Data for this task:

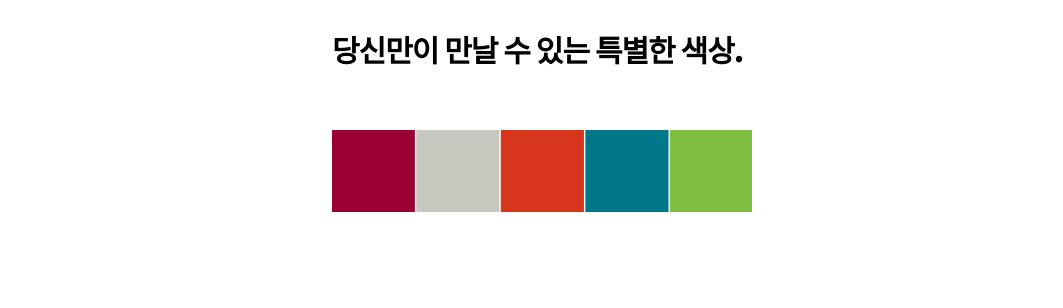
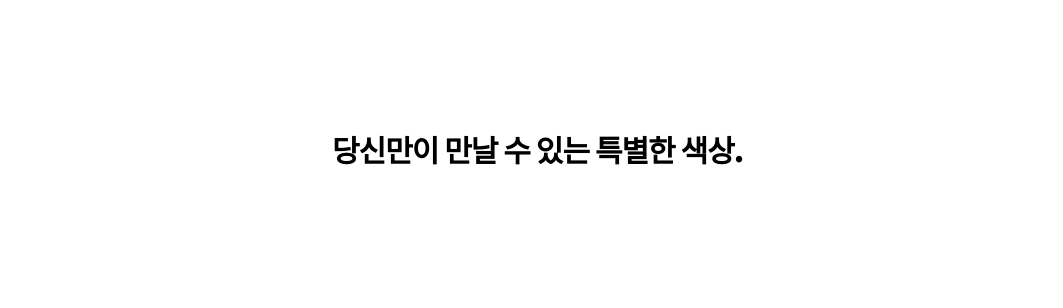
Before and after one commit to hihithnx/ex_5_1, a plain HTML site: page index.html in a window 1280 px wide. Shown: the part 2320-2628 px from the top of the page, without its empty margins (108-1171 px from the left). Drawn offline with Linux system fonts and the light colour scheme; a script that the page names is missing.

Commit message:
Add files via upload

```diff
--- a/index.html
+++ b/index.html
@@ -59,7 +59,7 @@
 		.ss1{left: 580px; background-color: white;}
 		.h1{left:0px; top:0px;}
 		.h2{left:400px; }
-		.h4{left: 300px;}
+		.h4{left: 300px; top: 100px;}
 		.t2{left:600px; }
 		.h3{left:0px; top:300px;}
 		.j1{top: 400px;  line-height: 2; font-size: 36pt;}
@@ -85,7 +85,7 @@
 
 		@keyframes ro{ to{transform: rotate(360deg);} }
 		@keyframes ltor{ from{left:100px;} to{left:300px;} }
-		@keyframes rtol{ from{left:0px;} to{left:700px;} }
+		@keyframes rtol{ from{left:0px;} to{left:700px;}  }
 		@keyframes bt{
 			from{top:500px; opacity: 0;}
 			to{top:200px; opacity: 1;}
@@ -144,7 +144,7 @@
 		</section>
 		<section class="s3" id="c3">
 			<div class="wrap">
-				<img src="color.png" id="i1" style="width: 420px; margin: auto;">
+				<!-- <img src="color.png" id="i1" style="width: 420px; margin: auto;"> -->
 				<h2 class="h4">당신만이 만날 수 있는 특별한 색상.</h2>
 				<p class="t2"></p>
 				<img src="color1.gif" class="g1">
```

To do: Exact copy, no pictures: return the entries word for word.

Output of the task:
Before and after one commit to hihithnx/ex_5_1, a plain HTML site: page index.html in a window 1280 px wide. Shown: the part 2320-2628 px from the top of the page, without its empty margins (108-1171 px from the left). Drawn offline with Linux system fonts and the light colour scheme; a script that the page names is missing.

Commit message:
Add files via upload

```diff
--- a/index.html
+++ b/index.html
@@ -59,7 +59,7 @@
 		.ss1{left: 580px; background-color: white;}
 		.h1{left:0px; top:0px;}
 		.h2{left:400px; }
-		.h4{left: 300px;}
+		.h4{left: 300px; top: 100px;}
 		.t2{left:600px; }
 		.h3{left:0px; top:300px;}
 		.j1{top: 400px;  line-height: 2; font-size: 36pt;}
@@ -85,7 +85,7 @@
 
 		@keyframes ro{ to{transform: rotate(360deg);} }
 		@keyframes ltor{ from{left:100px;} to{left:300px;} }
-		@keyframes rtol{ from{left:0px;} to{left:700px;} }
+		@keyframes rtol{ from{left:0px;} to{left:700px;}  }
 		@keyframes bt{
 			from{top:500px; opacity: 0;}
 			to{top:200px; opacity: 1;}
@@ -144,7 +144,7 @@
 		</section>
 		<section class="s3" id="c3">
 			<div class="wrap">
-				<img src="color.png" id="i1" style="width: 420px; margin: auto;">
+				<!-- <img src="color.png" id="i1" style="width: 420px; margin: auto;"> -->
 				<h2 class="h4">당신만이 만날 수 있는 특별한 색상.</h2>
 				<p class="t2"></p>
 				<img src="color1.gif" class="g1">
```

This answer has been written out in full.